Exercise: Anywhere the string "rooms" shows up in the listing below, copy the line it is in.

- - -

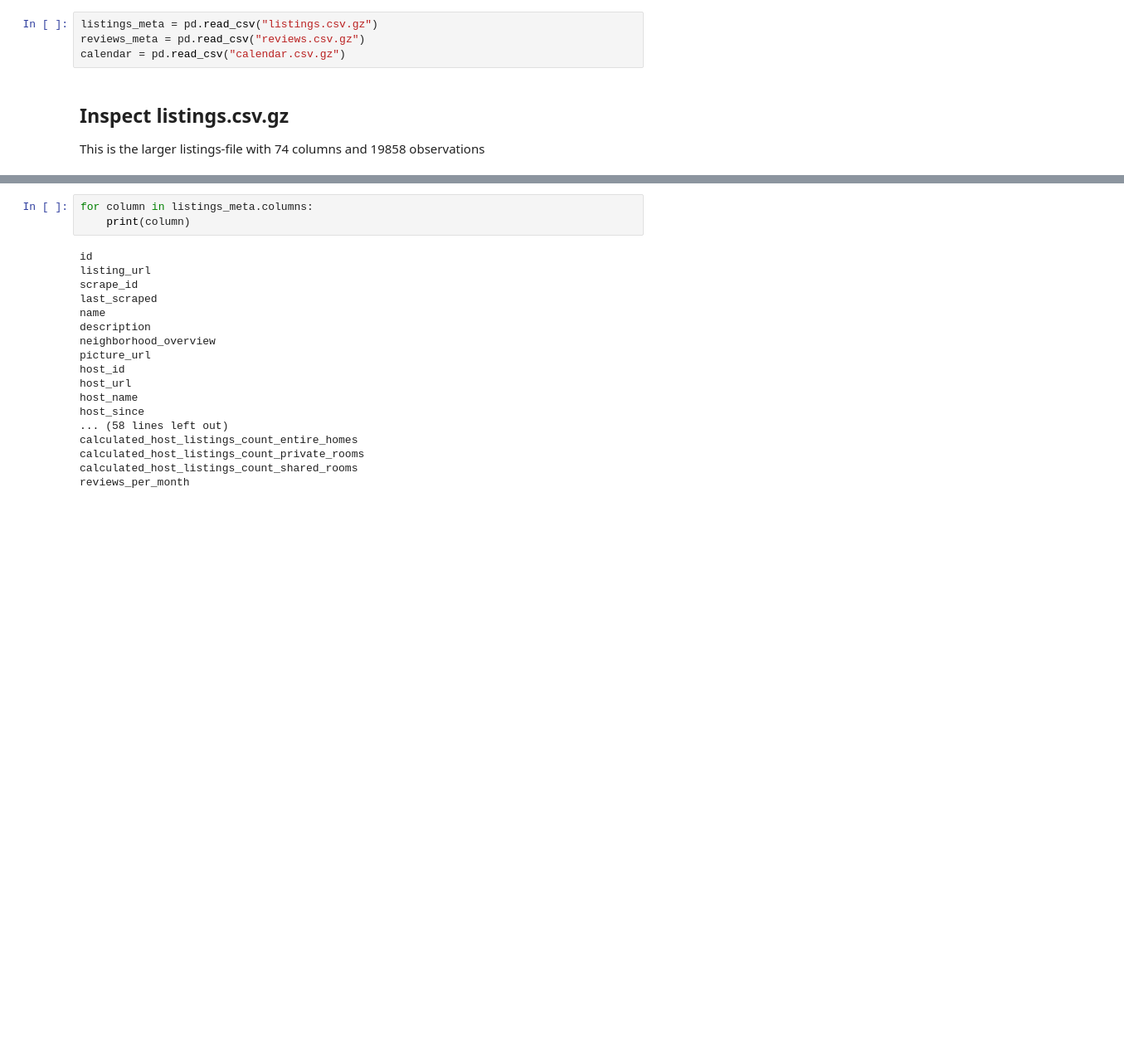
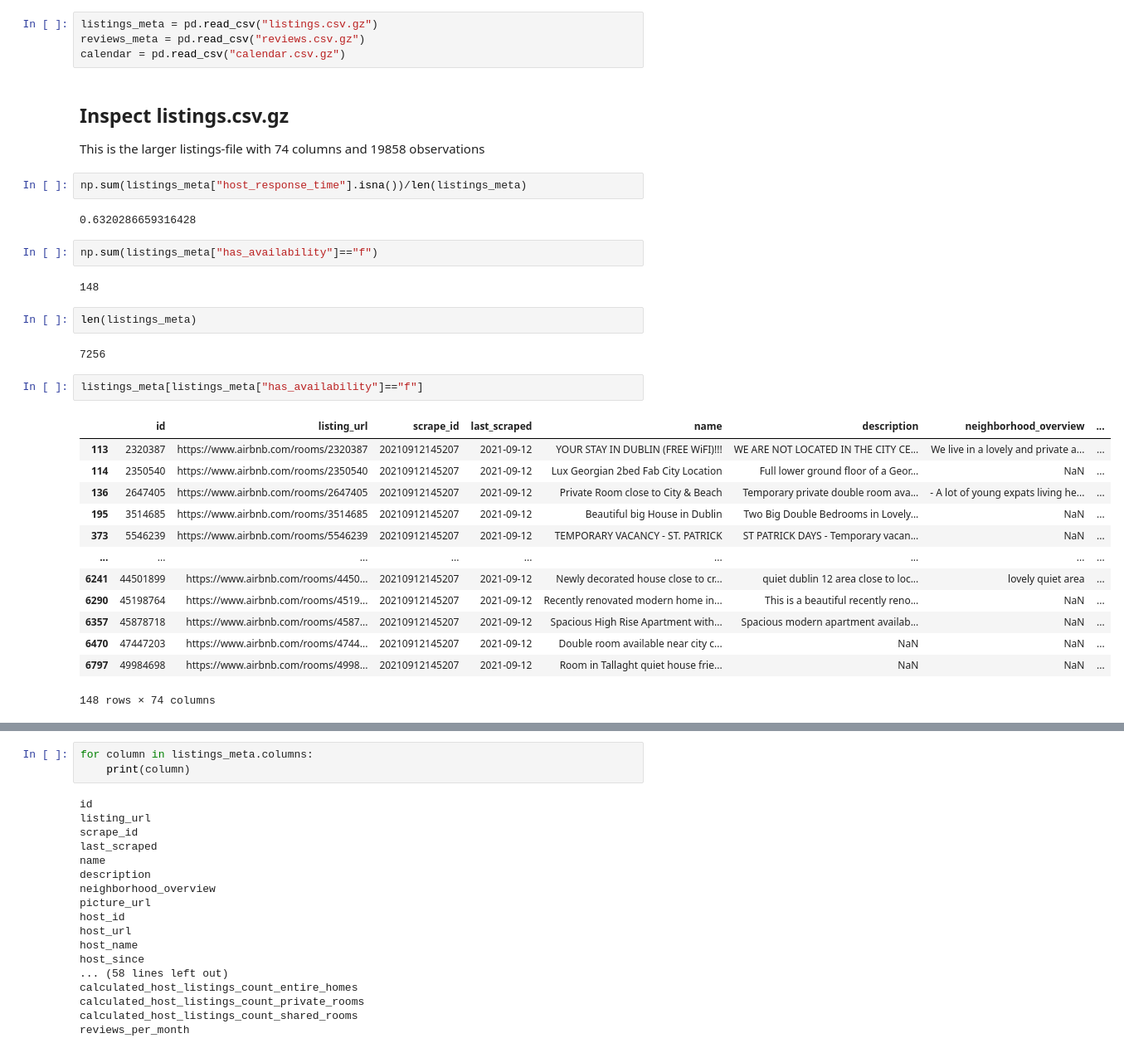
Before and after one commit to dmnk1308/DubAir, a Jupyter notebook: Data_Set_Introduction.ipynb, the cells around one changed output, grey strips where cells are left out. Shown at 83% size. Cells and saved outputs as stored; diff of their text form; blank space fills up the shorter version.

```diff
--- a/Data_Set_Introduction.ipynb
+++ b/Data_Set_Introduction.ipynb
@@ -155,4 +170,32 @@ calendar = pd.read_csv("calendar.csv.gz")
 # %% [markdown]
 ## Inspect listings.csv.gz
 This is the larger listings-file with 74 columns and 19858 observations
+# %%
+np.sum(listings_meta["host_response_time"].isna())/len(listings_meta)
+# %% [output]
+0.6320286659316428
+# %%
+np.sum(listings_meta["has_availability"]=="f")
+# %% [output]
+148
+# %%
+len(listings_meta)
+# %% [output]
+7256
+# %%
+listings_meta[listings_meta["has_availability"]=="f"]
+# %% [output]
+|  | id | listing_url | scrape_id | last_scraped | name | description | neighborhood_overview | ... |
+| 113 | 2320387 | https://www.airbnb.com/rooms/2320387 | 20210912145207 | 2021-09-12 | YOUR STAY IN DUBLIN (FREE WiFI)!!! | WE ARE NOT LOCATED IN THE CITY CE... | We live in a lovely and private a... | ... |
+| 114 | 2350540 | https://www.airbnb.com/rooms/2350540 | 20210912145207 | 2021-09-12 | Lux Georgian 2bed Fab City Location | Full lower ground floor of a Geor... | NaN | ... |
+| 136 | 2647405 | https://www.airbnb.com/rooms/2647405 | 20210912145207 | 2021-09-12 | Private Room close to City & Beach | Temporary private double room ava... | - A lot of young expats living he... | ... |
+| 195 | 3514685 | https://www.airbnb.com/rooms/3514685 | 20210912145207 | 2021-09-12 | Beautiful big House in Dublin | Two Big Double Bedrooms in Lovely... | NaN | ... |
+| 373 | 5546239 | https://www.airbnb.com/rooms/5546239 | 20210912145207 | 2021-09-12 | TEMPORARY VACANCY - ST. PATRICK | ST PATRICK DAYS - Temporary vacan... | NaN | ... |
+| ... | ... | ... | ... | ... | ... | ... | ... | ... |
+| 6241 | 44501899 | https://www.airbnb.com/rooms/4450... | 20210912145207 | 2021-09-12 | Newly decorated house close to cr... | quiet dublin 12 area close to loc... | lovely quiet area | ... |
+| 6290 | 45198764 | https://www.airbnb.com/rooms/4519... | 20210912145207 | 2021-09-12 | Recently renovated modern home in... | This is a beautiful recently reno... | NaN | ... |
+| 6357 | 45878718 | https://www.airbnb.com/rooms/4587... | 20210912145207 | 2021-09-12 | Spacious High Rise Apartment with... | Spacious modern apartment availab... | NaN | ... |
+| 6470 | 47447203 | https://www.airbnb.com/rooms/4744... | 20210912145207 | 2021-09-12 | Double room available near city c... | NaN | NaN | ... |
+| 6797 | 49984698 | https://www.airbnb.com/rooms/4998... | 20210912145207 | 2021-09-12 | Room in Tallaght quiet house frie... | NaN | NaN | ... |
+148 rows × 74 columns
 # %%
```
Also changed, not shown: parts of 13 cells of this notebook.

- - -

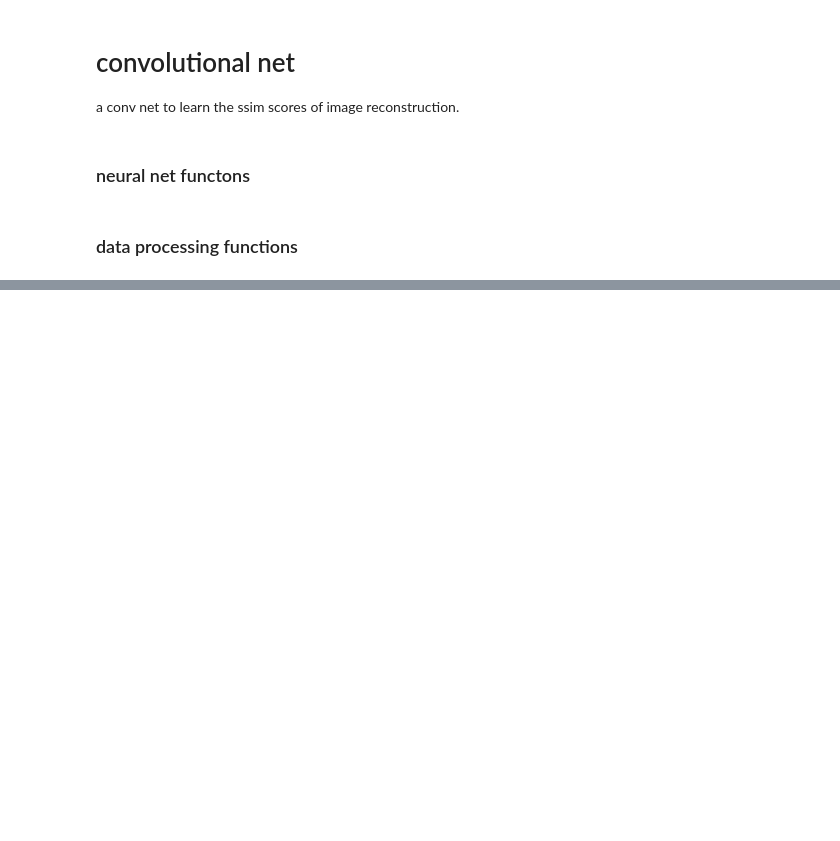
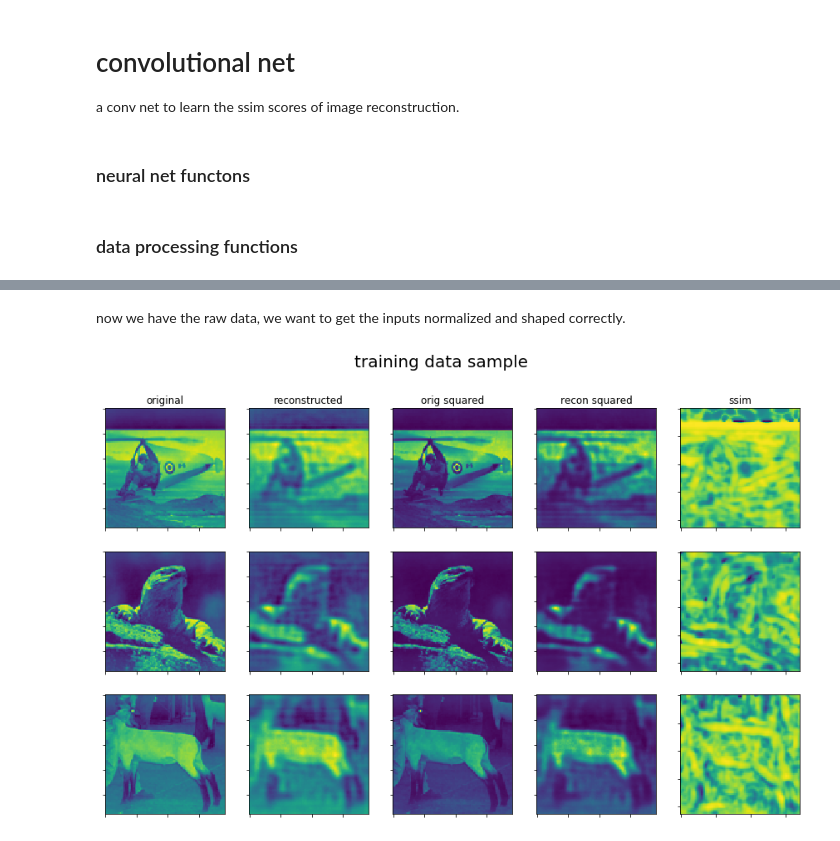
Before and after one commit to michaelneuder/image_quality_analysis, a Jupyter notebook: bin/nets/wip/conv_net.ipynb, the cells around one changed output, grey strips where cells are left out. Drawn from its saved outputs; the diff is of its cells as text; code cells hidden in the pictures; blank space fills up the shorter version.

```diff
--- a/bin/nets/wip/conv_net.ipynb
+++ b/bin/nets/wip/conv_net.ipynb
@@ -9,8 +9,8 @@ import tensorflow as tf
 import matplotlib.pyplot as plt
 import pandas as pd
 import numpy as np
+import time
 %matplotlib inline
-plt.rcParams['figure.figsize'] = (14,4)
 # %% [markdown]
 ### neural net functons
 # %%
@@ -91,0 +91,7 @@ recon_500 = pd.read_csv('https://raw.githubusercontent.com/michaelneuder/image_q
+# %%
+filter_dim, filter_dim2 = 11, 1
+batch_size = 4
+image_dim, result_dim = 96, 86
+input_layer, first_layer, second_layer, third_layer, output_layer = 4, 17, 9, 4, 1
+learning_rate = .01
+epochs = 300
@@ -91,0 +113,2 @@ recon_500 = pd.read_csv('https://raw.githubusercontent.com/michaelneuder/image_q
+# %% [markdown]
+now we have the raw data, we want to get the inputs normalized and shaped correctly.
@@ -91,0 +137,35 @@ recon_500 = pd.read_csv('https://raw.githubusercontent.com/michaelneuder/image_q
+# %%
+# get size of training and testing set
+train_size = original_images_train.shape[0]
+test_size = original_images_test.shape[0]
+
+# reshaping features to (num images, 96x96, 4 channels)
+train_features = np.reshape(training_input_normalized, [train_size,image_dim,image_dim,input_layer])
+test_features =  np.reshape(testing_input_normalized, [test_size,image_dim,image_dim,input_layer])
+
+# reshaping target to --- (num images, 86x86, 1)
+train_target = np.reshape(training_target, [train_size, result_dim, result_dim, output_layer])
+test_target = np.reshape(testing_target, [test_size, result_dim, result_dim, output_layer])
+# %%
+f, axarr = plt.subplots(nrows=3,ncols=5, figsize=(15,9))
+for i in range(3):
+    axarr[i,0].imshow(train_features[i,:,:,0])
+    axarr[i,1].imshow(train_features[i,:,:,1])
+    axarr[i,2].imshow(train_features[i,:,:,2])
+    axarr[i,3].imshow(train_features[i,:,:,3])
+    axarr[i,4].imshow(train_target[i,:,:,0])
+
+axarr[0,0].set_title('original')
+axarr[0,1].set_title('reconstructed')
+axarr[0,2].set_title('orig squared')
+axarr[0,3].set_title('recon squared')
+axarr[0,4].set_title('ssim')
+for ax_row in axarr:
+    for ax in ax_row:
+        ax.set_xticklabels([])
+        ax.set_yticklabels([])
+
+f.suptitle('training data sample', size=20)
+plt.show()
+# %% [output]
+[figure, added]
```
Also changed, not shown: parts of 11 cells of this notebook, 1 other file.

- - -

Written solution:
+| 113 | 2320387 | https://www.airbnb.com/rooms/2320387 | 20210912145207 | 2021-09-12 | YOUR STAY IN DUBLIN (FREE WiFI)!!! | WE ARE NOT LOCATED IN THE CITY CE... | We live in a lovely and private a... | ... |
+| 114 | 2350540 | https://www.airbnb.com/rooms/2350540 | 20210912145207 | 2021-09-12 | Lux Georgian 2bed Fab City Location | Full lower ground floor of a Geor... | NaN | ... |
+| 136 | 2647405 | https://www.airbnb.com/rooms/2647405 | 20210912145207 | 2021-09-12 | Private Room close to City & Beach | Temporary private double room ava... | - A lot of young expats living he... | ... |
+| 195 | 3514685 | https://www.airbnb.com/rooms/3514685 | 20210912145207 | 2021-09-12 | Beautiful big House in Dublin | Two Big Double Bedrooms in Lovely... | NaN | ... |
+| 373 | 5546239 | https://www.airbnb.com/rooms/5546239 | 20210912145207 | 2021-09-12 | TEMPORARY VACANCY - ST. PATRICK | ST PATRICK DAYS - Temporary vacan... | NaN | ... |
+| 6241 | 44501899 | https://www.airbnb.com/rooms/4450... | 20210912145207 | 2021-09-12 | Newly decorated house close to cr... | quiet dublin 12 area close to loc... | lovely quiet area | ... |
+| 6290 | 45198764 | https://www.airbnb.com/rooms/4519... | 20210912145207 | 2021-09-12 | Recently renovated modern home in... | This is a beautiful recently reno... | NaN | ... |
+| 6357 | 45878718 | https://www.airbnb.com/rooms/4587... | 20210912145207 | 2021-09-12 | Spacious High Rise Apartment with... | Spacious modern apartment availab... | NaN | ... |
+| 6470 | 47447203 | https://www.airbnb.com/rooms/4744... | 20210912145207 | 2021-09-12 | Double room available near city c... | NaN | NaN | ... |
+| 6797 | 49984698 | https://www.airbnb.com/rooms/4998... | 20210912145207 | 2021-09-12 | Room in Tallaght quiet house frie... | NaN | NaN | ... |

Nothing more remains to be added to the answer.